(Data excerpts)

● ● ●

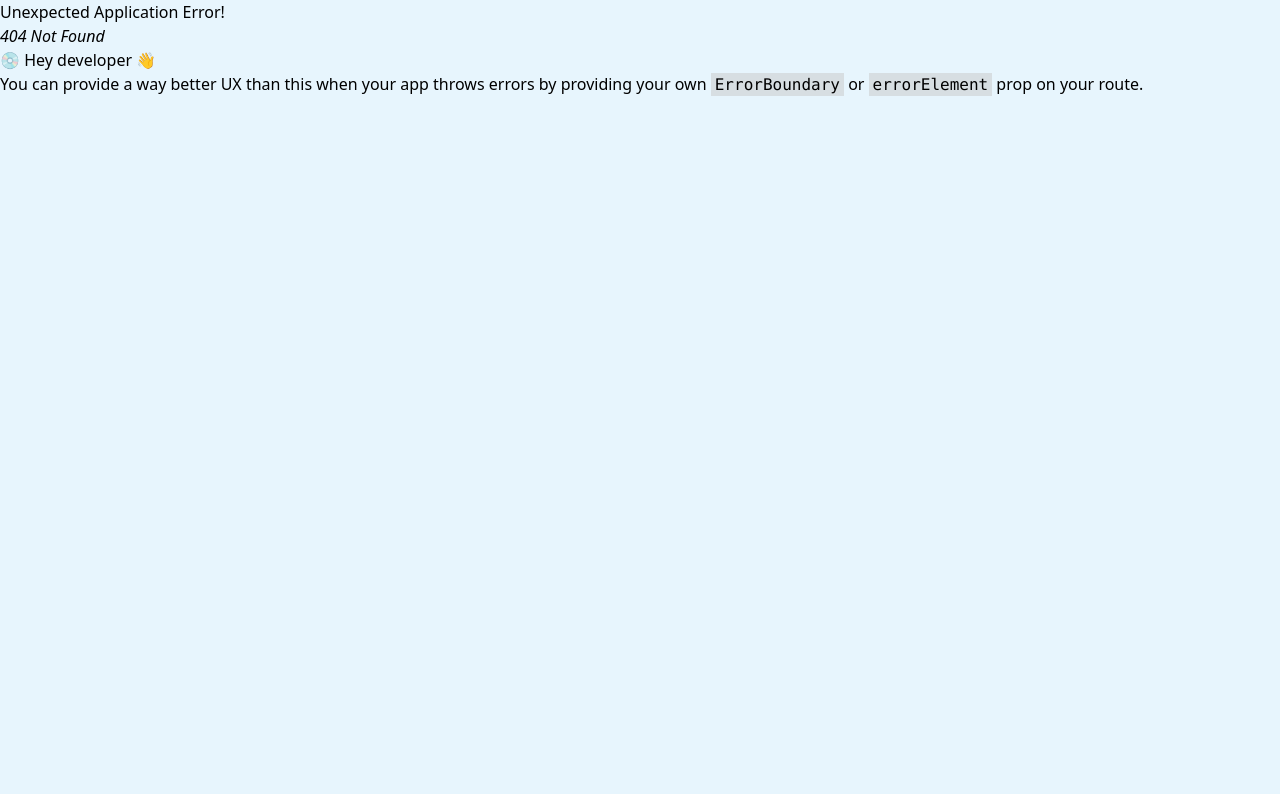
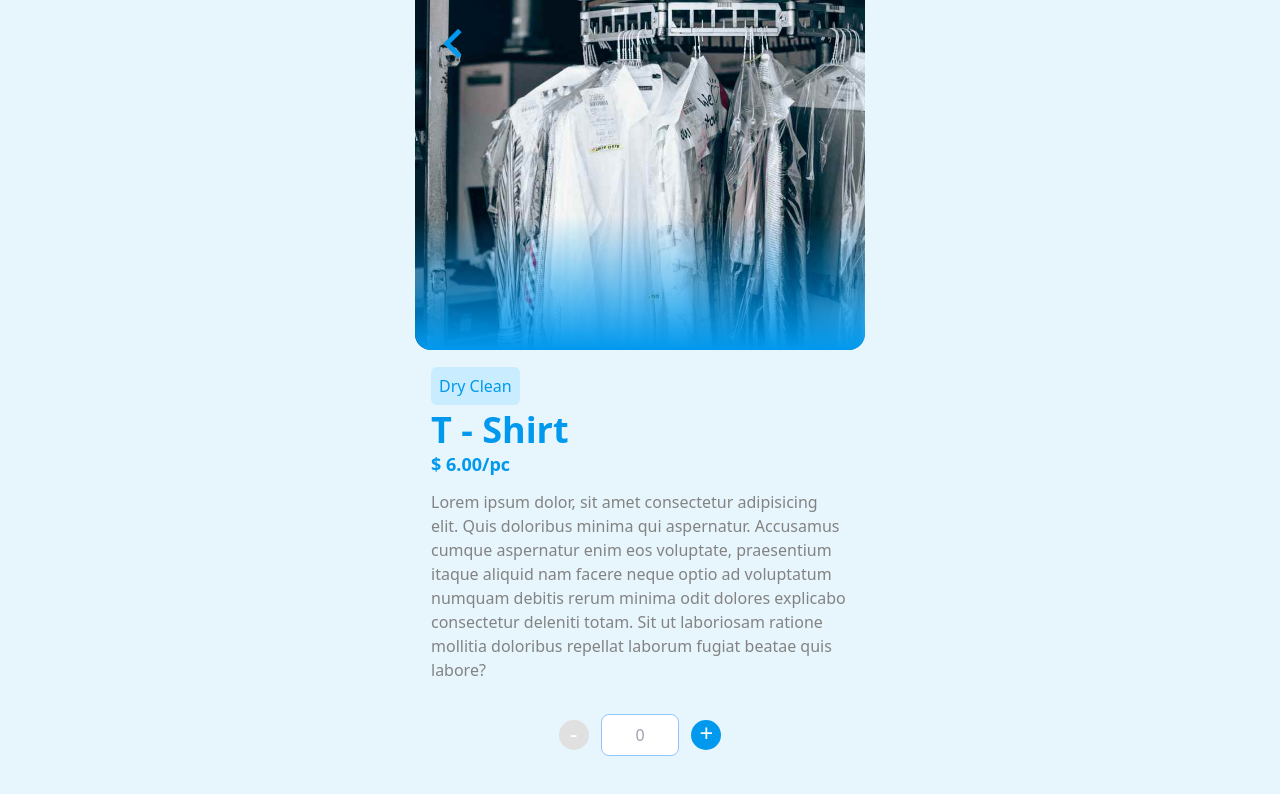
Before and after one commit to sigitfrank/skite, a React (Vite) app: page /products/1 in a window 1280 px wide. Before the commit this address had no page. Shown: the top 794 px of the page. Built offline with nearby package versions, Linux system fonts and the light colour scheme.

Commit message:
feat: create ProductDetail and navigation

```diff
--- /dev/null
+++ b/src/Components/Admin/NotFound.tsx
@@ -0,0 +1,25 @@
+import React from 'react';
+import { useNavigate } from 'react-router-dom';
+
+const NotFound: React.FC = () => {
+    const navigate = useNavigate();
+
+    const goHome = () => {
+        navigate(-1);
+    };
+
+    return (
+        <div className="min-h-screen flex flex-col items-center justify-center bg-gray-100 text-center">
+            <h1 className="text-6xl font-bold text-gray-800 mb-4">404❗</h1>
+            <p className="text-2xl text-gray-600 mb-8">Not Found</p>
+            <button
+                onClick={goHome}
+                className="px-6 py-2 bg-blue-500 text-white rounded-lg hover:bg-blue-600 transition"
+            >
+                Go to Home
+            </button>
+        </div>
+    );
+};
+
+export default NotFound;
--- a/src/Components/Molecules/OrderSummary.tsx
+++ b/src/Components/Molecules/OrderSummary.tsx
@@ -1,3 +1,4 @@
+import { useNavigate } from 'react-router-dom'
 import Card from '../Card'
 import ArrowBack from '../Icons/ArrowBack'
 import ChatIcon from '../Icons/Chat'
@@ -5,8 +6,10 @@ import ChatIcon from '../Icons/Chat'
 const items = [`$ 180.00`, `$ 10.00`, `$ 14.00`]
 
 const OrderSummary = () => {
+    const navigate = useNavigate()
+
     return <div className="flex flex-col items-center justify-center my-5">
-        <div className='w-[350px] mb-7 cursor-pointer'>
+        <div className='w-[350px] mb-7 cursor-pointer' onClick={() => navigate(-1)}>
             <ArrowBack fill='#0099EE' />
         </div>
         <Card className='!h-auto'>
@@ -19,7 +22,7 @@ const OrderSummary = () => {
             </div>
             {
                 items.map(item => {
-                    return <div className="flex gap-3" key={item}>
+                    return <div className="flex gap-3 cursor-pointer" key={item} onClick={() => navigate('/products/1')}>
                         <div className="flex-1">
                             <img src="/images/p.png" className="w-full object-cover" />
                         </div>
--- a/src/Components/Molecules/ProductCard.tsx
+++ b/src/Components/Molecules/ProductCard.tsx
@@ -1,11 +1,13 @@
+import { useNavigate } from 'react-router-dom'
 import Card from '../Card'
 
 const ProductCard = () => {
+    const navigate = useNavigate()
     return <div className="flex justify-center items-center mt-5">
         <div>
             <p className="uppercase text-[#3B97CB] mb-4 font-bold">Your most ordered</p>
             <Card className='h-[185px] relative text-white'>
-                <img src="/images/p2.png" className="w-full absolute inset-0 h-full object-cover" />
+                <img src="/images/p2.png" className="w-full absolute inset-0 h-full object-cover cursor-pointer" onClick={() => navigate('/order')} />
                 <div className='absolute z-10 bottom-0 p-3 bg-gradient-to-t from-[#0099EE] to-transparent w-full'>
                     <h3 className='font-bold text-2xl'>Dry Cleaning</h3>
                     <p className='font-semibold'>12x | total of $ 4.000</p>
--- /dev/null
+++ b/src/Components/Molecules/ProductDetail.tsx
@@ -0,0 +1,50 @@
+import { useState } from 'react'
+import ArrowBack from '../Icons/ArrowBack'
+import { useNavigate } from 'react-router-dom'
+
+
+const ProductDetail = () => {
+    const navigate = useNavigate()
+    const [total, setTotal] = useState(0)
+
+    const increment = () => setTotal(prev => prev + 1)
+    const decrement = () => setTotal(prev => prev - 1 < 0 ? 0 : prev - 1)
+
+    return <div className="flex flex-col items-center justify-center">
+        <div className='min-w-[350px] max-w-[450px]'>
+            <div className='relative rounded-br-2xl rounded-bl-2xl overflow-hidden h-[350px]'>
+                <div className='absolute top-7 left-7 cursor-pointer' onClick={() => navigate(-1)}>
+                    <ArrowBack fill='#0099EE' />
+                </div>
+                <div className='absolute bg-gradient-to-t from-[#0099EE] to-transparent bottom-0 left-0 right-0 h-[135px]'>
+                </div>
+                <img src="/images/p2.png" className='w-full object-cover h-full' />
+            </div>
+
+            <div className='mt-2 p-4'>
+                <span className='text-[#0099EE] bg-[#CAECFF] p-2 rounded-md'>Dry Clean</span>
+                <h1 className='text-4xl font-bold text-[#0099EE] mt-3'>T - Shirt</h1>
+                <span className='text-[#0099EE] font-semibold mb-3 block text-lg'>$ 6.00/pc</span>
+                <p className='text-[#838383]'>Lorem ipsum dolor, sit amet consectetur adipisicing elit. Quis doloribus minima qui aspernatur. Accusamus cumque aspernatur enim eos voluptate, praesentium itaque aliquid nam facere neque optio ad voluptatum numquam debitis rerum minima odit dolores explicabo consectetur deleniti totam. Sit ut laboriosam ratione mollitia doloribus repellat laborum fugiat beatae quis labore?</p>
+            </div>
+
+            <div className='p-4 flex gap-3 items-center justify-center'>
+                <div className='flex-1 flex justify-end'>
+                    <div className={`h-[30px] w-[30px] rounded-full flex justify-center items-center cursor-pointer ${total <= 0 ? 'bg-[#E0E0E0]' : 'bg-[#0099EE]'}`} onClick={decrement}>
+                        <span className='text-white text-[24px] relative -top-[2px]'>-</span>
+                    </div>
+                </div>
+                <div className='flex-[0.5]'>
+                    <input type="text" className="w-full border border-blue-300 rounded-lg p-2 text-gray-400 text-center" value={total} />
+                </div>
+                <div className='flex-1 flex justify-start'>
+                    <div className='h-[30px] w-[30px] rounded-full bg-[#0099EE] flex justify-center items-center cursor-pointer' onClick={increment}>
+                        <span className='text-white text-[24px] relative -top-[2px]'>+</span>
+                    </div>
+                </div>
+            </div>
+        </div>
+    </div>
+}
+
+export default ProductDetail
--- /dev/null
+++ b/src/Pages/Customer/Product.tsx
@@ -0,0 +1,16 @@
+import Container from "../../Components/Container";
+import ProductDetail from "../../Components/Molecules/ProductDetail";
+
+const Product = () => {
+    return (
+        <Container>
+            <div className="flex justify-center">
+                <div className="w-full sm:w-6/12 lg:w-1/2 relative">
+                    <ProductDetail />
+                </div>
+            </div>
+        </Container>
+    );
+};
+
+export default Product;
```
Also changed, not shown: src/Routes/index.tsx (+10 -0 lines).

● ● ●

The answer to this exercise is one number: how many lines of the records above contain the string "setTotal".

3